- **How to complete this task**:
No pictures go into the copy. Write out every line below exactly.

- **Exercise materials**:

Content starts

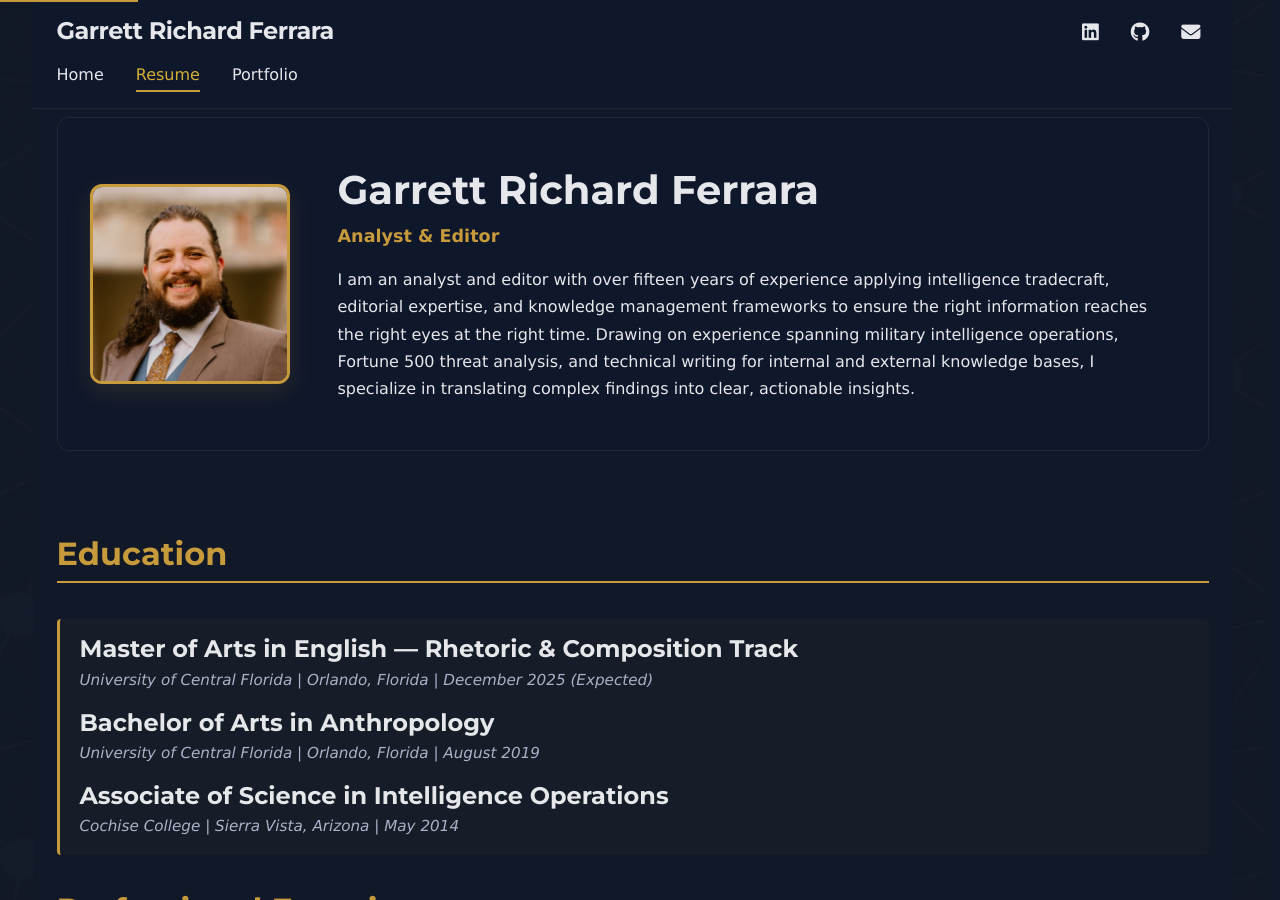
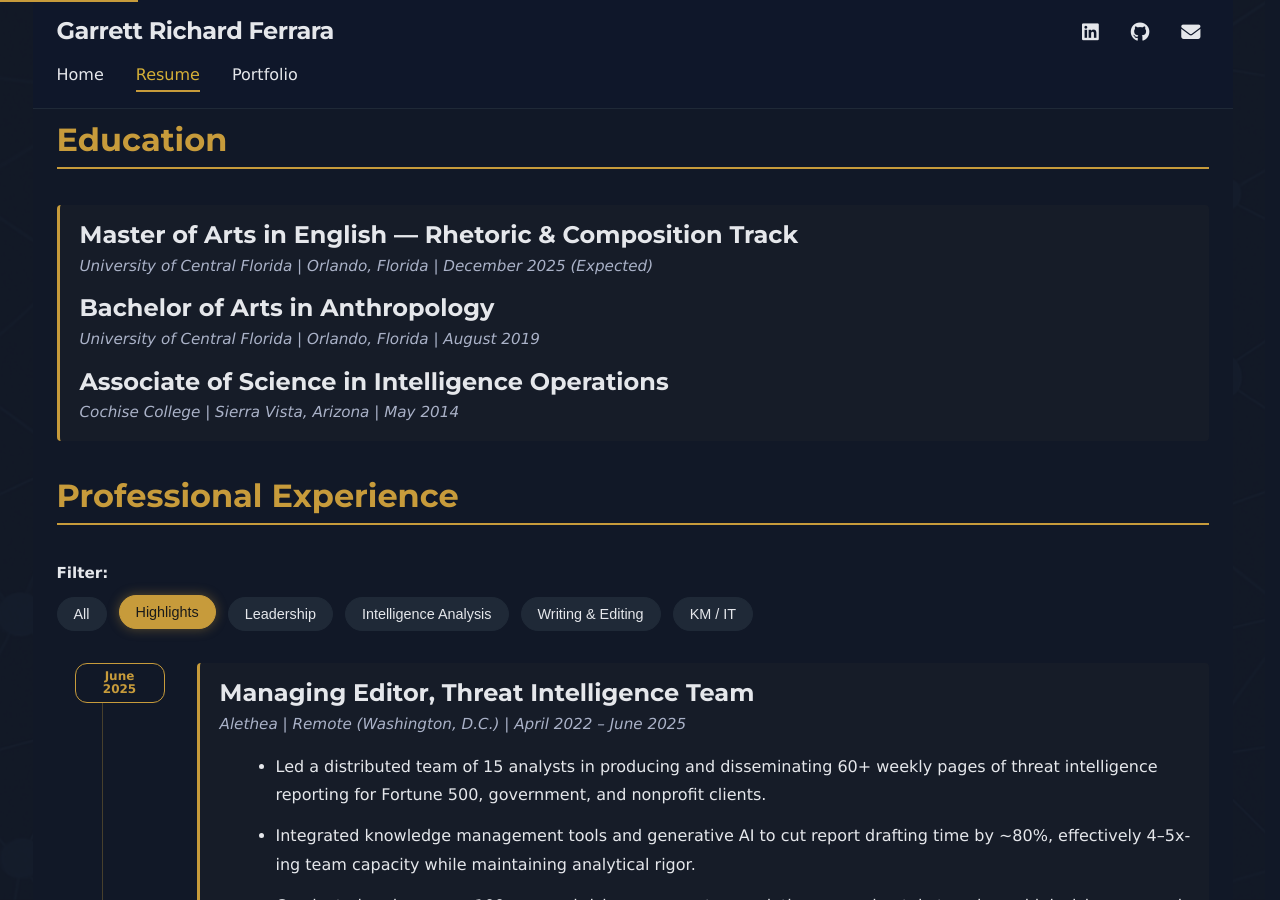
Before and after one commit to Garrett-Ferrara/garrett-ferrara.github.io, a Jekyll site: the page built from resume.md, in a window 1280 px wide and 900 px high. Built offline with Jekyll 4.4.1, drawn with Linux system fonts in a browser that asks for light colours; some web fonts are replaced.

Commit message:
Remove hero card from resume page

```diff
--- a/resume.md
+++ b/resume.md
@@ -3,15 +3,6 @@ layout: resume
 title: "Resume"
 description: "Education, professional experience, and training."
 ---
-
-<div class="bio-hero">
-  <img src="/assets/grfheadshot.png" alt="Garrett Richard Ferrara" class="bio-headshot">
-  <div class="bio-intro">
-    <h1>Garrett Richard Ferrara</h1>
-    <p class="bio-tagline">Analyst & Editor</p>
-    <p class="bio-summary">I am an analyst and editor with over fifteen years of experience applying intelligence tradecraft, editorial expertise, and knowledge management frameworks to ensure the right information reaches the right eyes at the right time. Drawing on experience spanning military intelligence operations, Fortune 500 threat analysis, and technical writing for internal and external knowledge bases, I specialize in translating complex findings into clear, actionable insights.</p>
-  </div>
-</div>
 
 ## Education
 
```
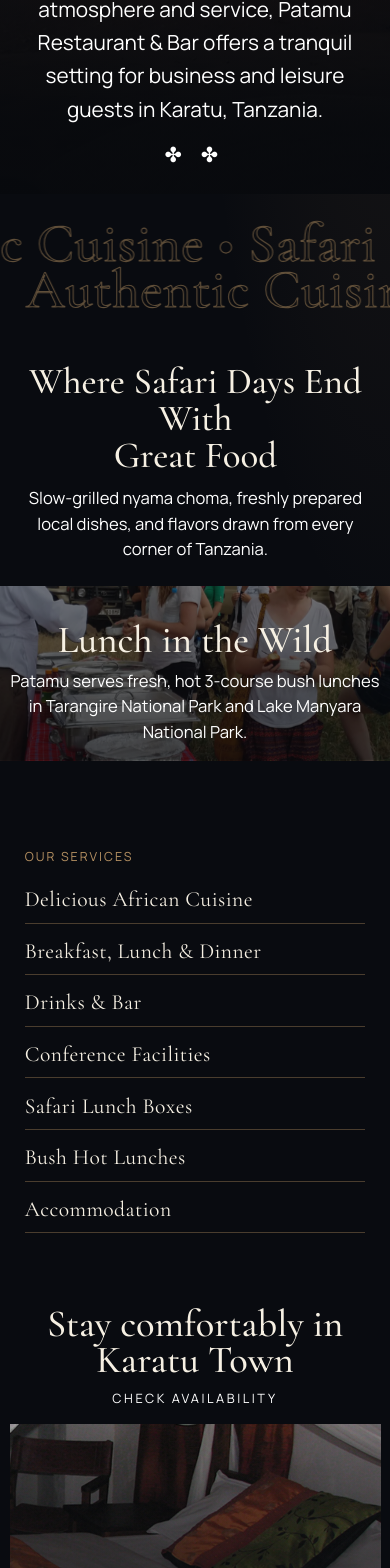
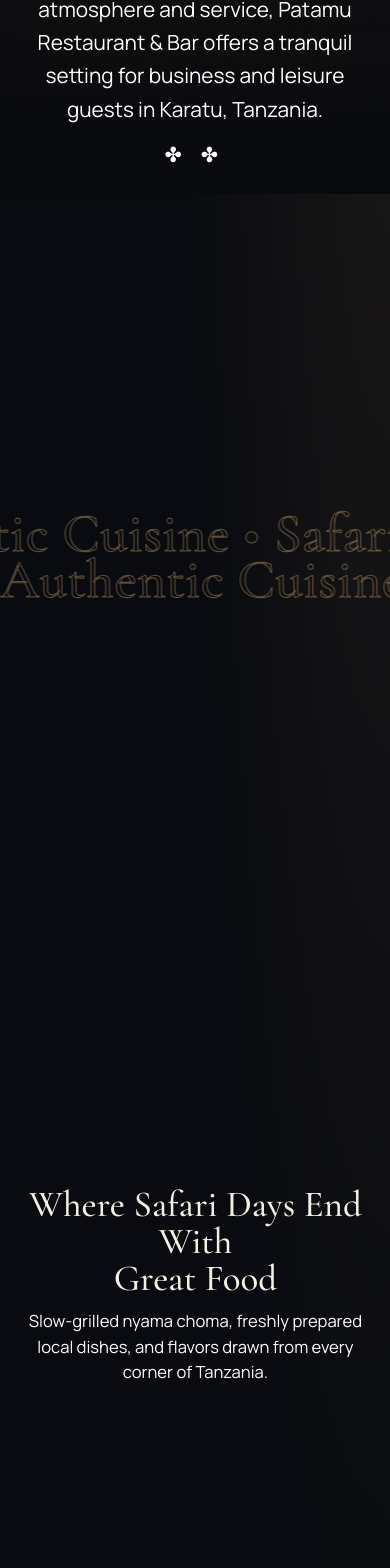
Before and after one commit to kiruwi/patamu, a Next.js app: page / in a window 390 px wide. Shown: the part 426-1994 px from the top of the page. Built offline with nearby package versions, Linux system fonts and the light colour scheme; grey boxes are pictures that could not be loaded.

Commit message:
Site Push

```diff
--- a/app/styles/90-utilities-responsive.css
+++ b/app/styles/90-utilities-responsive.css
@@ -20,7 +20,10 @@
     border-inline: 0;
   }
 
-  .hero-wrap,
+  .hero-wrap {
+    min-height: auto;
+  }
+
   .outline-band,
   .feature-row,
   .full-banner,
@@ -30,7 +33,7 @@
   .newsletter-block,
   .social-row,
   .gem-footer {
-    min-height: auto;
+    min-height: 86svh;
   }
 
   .hero-wrap,
@@ -130,7 +133,7 @@
   .feature-row {
     width: calc(100% - 1.2rem);
     grid-template-columns: 1fr;
-    padding: 1.5rem 0.5rem;
+    padding: 4rem 1rem 3.6rem;
   }
 
   .feature-row > .feature-chip {
@@ -142,26 +145,26 @@
   }
 
   .outline-band {
-    padding: 1.8rem 0;
+    padding: 4.2rem 0;
   }
 
   .full-banner {
-    min-height: 220px;
+    min-height: 86svh;
   }
 
   .menu-split {
-    padding: 1.4rem 0.6rem;
+    padding: 3.8rem 1rem;
   }
 
   .stay-intro {
-    padding: 1.2rem 0.7rem 1rem;
+    padding: 3.4rem 1rem 2.8rem;
   }
 
   .suite-cards {
     width: calc(100% - 1.2rem);
     grid-template-columns: minmax(0, 420px);
     justify-content: center;
-    padding-bottom: 1.8rem;
+    padding: 1.8rem 0 4rem;
   }
 
   .suite-cards-square {
@@ -174,7 +177,7 @@
   }
 
   .newsletter-block {
-    padding: 1.6rem 0.75rem;
+    padding: 4rem 1rem 3.4rem;
   }
 
   .newsletter-content {
@@ -193,13 +196,17 @@
   }
 
   .social-row {
-    padding: 1.9rem 0.75rem 1.6rem;
+    padding: 4rem 1rem 3.2rem;
   }
 
   .gem-footer {
-    margin-top: 0.4rem;
-    padding: 1.1rem 0.7rem 0.95rem;
+    margin-top: 1rem;
+    padding: 3rem 1rem 2.4rem;
     text-align: center;
+  }
+
+  .bottom-note {
+    padding: 1rem 0.9rem 1.35rem;
   }
 
   .gem-footer > div {
```
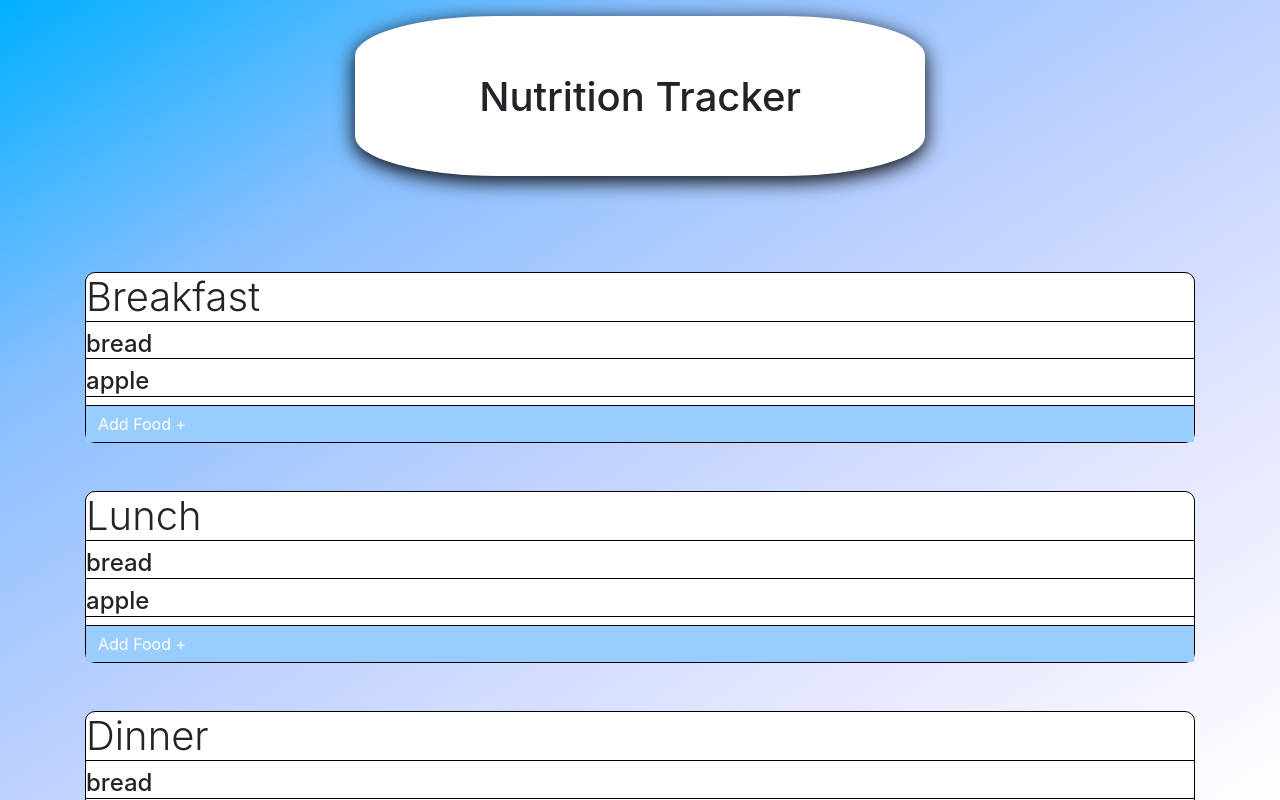
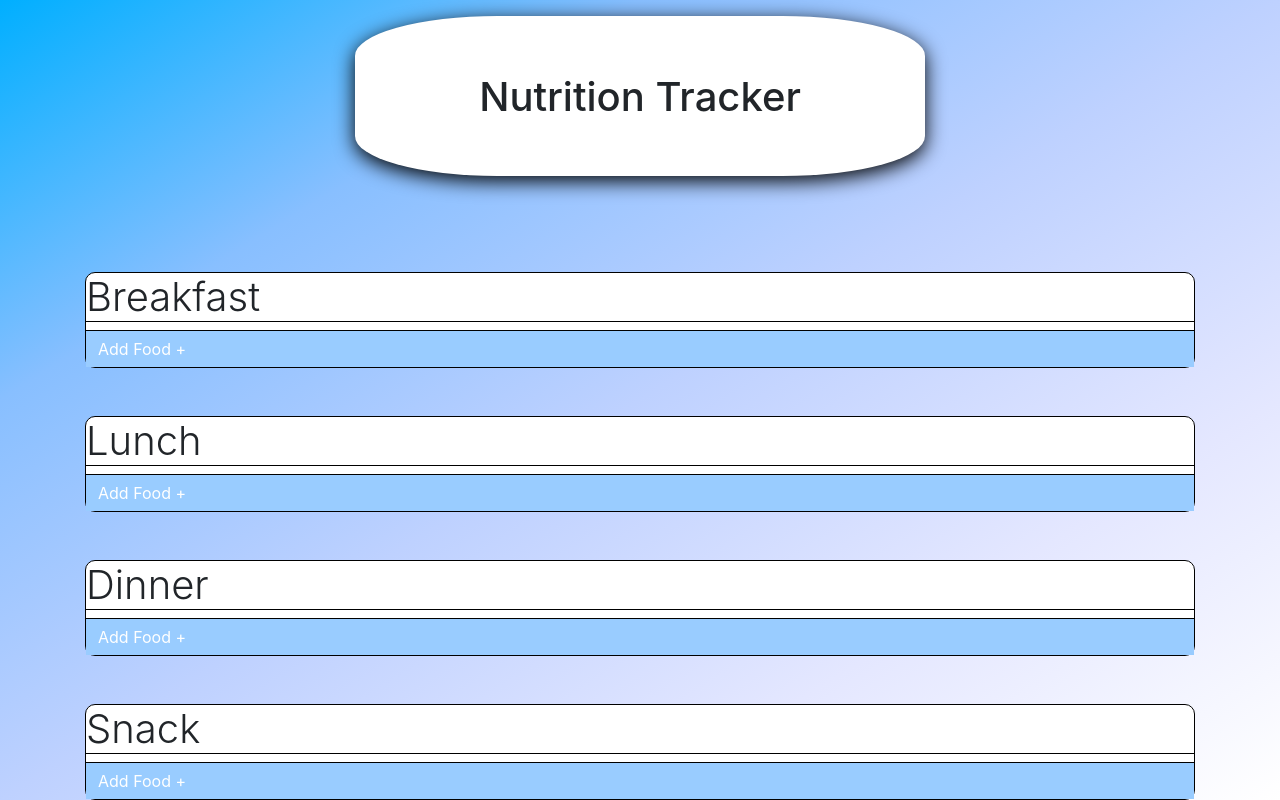
Before and after one commit to osidekyle/nutrition-calculator, a React (Create React App) app in the folder nutrition/: page / in a window 1280 px wide. Shown: the top 800 px of the page. Built offline with nearby package versions, Linux system fonts and the light colour scheme.

Commit message:
got the api to work and got most of food items done, just need to be able to remove them and make summary

```diff
--- a/nutrition/src/components/Food.js
+++ b/nutrition/src/components/Food.js
@@ -1,14 +1,27 @@
-import React from 'react';
+import React, {useState} from 'react';
+
+
+
+
+
+const Food = ({name, calories, serving,remove}) => {
+   const [count, addCount]=useState(1);
+
+const more=()=>{
+    addCount(prevState=>prevState+1)
+}
+
+const less=()=>{
+    addCount(prevState=>prevState-1)
+}
 
 const itemStyle={
     borderBottom:"solid 1px black"
 }
-
-const Food = ({food}) => {
     return (
-
-        <h4 style={itemStyle}>{food}</h4>
-
+     <div style={itemStyle}>
+        {name} | Calories:{calories*count} | Quantity:{count} | Serving Size: {serving} | <span onClick={()=>more()}>+</span> | <span onClick={()=>less()}>-</span> |
+        </div>
       );
 }
 
--- a/nutrition/src/components/Meal.js
+++ b/nutrition/src/components/Meal.js
@@ -37,9 +37,8 @@ const Meal = ({meal}) => {
     const [showSearch, getShowSearch]=useState(false);
     const [didInput, getInput]=useState(false);
     const [foodInput, addInput]=useState("")
-    const [query,getQuery]=useState([]);
+    const [Query,addQuery]=useState([]);
 
-    var stuff=['apple','bread'];
 
     const toSearchAddFood=(e)=>{
 
@@ -80,11 +79,12 @@ const Meal = ({meal}) => {
 
 
 
-    /*
+
     useEffect(()=>{
 
-        const response=null;
+        let id=0;
         const fetchFood=async (food)=>{
+            let response=null;
             const headers= {
                 'x-app-id': '8db6ff6d',
                  'x-app-key': '4449c0db25170f2c84ad45e70368b39c',
@@ -93,11 +93,15 @@ const Meal = ({meal}) => {
             const params = { query: food };
 
             await axios.post(apiEndpoint, params, {headers})
-            .then(res=>{if(res.ok){response=res}})
+            .then(res=>{addQuery(Query=>[...Query,res])})
             .catch(err=>console.log(err))
 
-          //  getQuery([...query,response.data.food[0]])
+
+
+
               }
+
+
            if(foods!=""){
             fetchFood(foods)
 
@@ -108,7 +112,7 @@ const Meal = ({meal}) => {
     },[foods])
 
 
-    */
+
 
     return (
 
@@ -118,8 +122,9 @@ const Meal = ({meal}) => {
             <div className="row"><h4 className="meal-title display-4" style={titleStyle}>{meal}</h4></div>
             <div className='row'>
                 <div className="food-items" style={itemsStyle}>
-                    {['bread','apple'].map(item=>(
-                        <Food food={item}/>
+                    {Query.map(item=>(
+
+                        <Food name={item.data.foods[0].food_name} calories={item.data.foods[0].nf_calories} serving={item.data.foods[0].serving_unit} />
                     ))}
                 </div>
             </div>
```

Content ends

- **Task result**:
Before and after one commit to Garrett-Ferrara/garrett-ferrara.github.io, a Jekyll site: the page built from resume.md, in a window 1280 px wide and 900 px high. Built offline with Jekyll 4.4.1, drawn with Linux system fonts in a browser that asks for light colours; some web fonts are replaced.

Commit message:
Remove hero card from resume page

```diff
--- a/resume.md
+++ b/resume.md
@@ -3,15 +3,6 @@ layout: resume
 title: "Resume"
 description: "Education, professional experience, and training."
 ---
-
-<div class="bio-hero">
-  <img src="/assets/grfheadshot.png" alt="Garrett Richard Ferrara" class="bio-headshot">
-  <div class="bio-intro">
-    <h1>Garrett Richard Ferrara</h1>
-    <p class="bio-tagline">Analyst & Editor</p>
-    <p class="bio-summary">I am an analyst and editor with over fifteen years of experience applying intelligence tradecraft, editorial expertise, and knowledge management frameworks to ensure the right information reaches the right eyes at the right time. Drawing on experience spanning military intelligence operations, Fortune 500 threat analysis, and technical writing for internal and external knowledge bases, I specialize in translating complex findings into clear, actionable insights.</p>
-  </div>
-</div>
 
 ## Education
 
```
Before and after one commit to kiruwi/patamu, a Next.js app: page / in a window 390 px wide. Shown: the part 426-1994 px from the top of the page. Built offline with nearby package versions, Linux system fonts and the light colour scheme; grey boxes are pictures that could not be loaded.

Commit message:
Site Push

```diff
--- a/app/styles/90-utilities-responsive.css
+++ b/app/styles/90-utilities-responsive.css
@@ -20,7 +20,10 @@
     border-inline: 0;
   }
 
-  .hero-wrap,
+  .hero-wrap {
+    min-height: auto;
+  }
+
   .outline-band,
   .feature-row,
   .full-banner,
@@ -30,7 +33,7 @@
   .newsletter-block,
   .social-row,
   .gem-footer {
-    min-height: auto;
+    min-height: 86svh;
   }
 
   .hero-wrap,
@@ -130,7 +133,7 @@
   .feature-row {
     width: calc(100% - 1.2rem);
     grid-template-columns: 1fr;
-    padding: 1.5rem 0.5rem;
+    padding: 4rem 1rem 3.6rem;
   }
 
   .feature-row > .feature-chip {
@@ -142,26 +145,26 @@
   }
 
   .outline-band {
-    padding: 1.8rem 0;
+    padding: 4.2rem 0;
   }
 
   .full-banner {
-    min-height: 220px;
+    min-height: 86svh;
   }
 
   .menu-split {
-    padding: 1.4rem 0.6rem;
+    padding: 3.8rem 1rem;
   }
 
   .stay-intro {
-    padding: 1.2rem 0.7rem 1rem;
+    padding: 3.4rem 1rem 2.8rem;
   }
 
   .suite-cards {
     width: calc(100% - 1.2rem);
     grid-template-columns: minmax(0, 420px);
     justify-content: center;
-    padding-bottom: 1.8rem;
+    padding: 1.8rem 0 4rem;
   }
 
   .suite-cards-square {
@@ -174,7 +177,7 @@
   }
 
   .newsletter-block {
-    padding: 1.6rem 0.75rem;
+    padding: 4rem 1rem 3.4rem;
   }
 
   .newsletter-content {
@@ -193,13 +196,17 @@
   }
 
   .social-row {
-    padding: 1.9rem 0.75rem 1.6rem;
+    padding: 4rem 1rem 3.2rem;
   }
 
   .gem-footer {
-    margin-top: 0.4rem;
-    padding: 1.1rem 0.7rem 0.95rem;
+    margin-top: 1rem;
+    padding: 3rem 1rem 2.4rem;
     text-align: center;
+  }
+
+  .bottom-note {
+    padding: 1rem 0.9rem 1.35rem;
   }
 
   .gem-footer > div {
```
Before and after one commit to osidekyle/nutrition-calculator, a React (Create React App) app in the folder nutrition/: page / in a window 1280 px wide. Shown: the top 800 px of the page. Built offline with nearby package versions, Linux system fonts and the light colour scheme.

Commit message:
got the api to work and got most of food items done, just need to be able to remove them and make summary

```diff
--- a/nutrition/src/components/Food.js
+++ b/nutrition/src/components/Food.js
@@ -1,14 +1,27 @@
-import React from 'react';
+import React, {useState} from 'react';
+
+
+
+
+
+const Food = ({name, calories, serving,remove}) => {
+   const [count, addCount]=useState(1);
+
+const more=()=>{
+    addCount(prevState=>prevState+1)
+}
+
+const less=()=>{
+    addCount(prevState=>prevState-1)
+}
 
 const itemStyle={
     borderBottom:"solid 1px black"
 }
-
-const Food = ({food}) => {
     return (
-
-        <h4 style={itemStyle}>{food}</h4>
-
+     <div style={itemStyle}>
+        {name} | Calories:{calories*count} | Quantity:{count} | Serving Size: {serving} | <span onClick={()=>more()}>+</span> | <span onClick={()=>less()}>-</span> |
+        </div>
       );
 }
 
--- a/nutrition/src/components/Meal.js
+++ b/nutrition/src/components/Meal.js
@@ -37,9 +37,8 @@ const Meal = ({meal}) => {
     const [showSearch, getShowSearch]=useState(false);
     const [didInput, getInput]=useState(false);
     const [foodInput, addInput]=useState("")
-    const [query,getQuery]=useState([]);
+    const [Query,addQuery]=useState([]);
 
-    var stuff=['apple','bread'];
 
     const toSearchAddFood=(e)=>{
 
@@ -80,11 +79,12 @@ const Meal = ({meal}) => {
 
 
 
-    /*
+
     useEffect(()=>{
 
-        const response=null;
+        let id=0;
         const fetchFood=async (food)=>{
+            let response=null;
             const headers= {
                 'x-app-id': '8db6ff6d',
                  'x-app-key': '4449c0db25170f2c84ad45e70368b39c',
@@ -93,11 +93,15 @@ const Meal = ({meal}) => {
             const params = { query: food };
 
             await axios.post(apiEndpoint, params, {headers})
-            .then(res=>{if(res.ok){response=res}})
+            .then(res=>{addQuery(Query=>[...Query,res])})
             .catch(err=>console.log(err))
 
-          //  getQuery([...query,response.data.food[0]])
+
+
+
               }
+
+
            if(foods!=""){
             fetchFood(foods)
 
@@ -108,7 +112,7 @@ const Meal = ({meal}) => {
     },[foods])
 
 
-    */
+
 
     return (
 
@@ -118,8 +122,9 @@ const Meal = ({meal}) => {
             <div className="row"><h4 className="meal-title display-4" style={titleStyle}>{meal}</h4></div>
             <div className='row'>
                 <div className="food-items" style={itemsStyle}>
-                    {['bread','apple'].map(item=>(
-                        <Food food={item}/>
+                    {Query.map(item=>(
+
+                        <Food name={item.data.foods[0].food_name} calories={item.data.foods[0].nf_calories} serving={item.data.foods[0].serving_unit} />
                     ))}
                 </div>
             </div>
```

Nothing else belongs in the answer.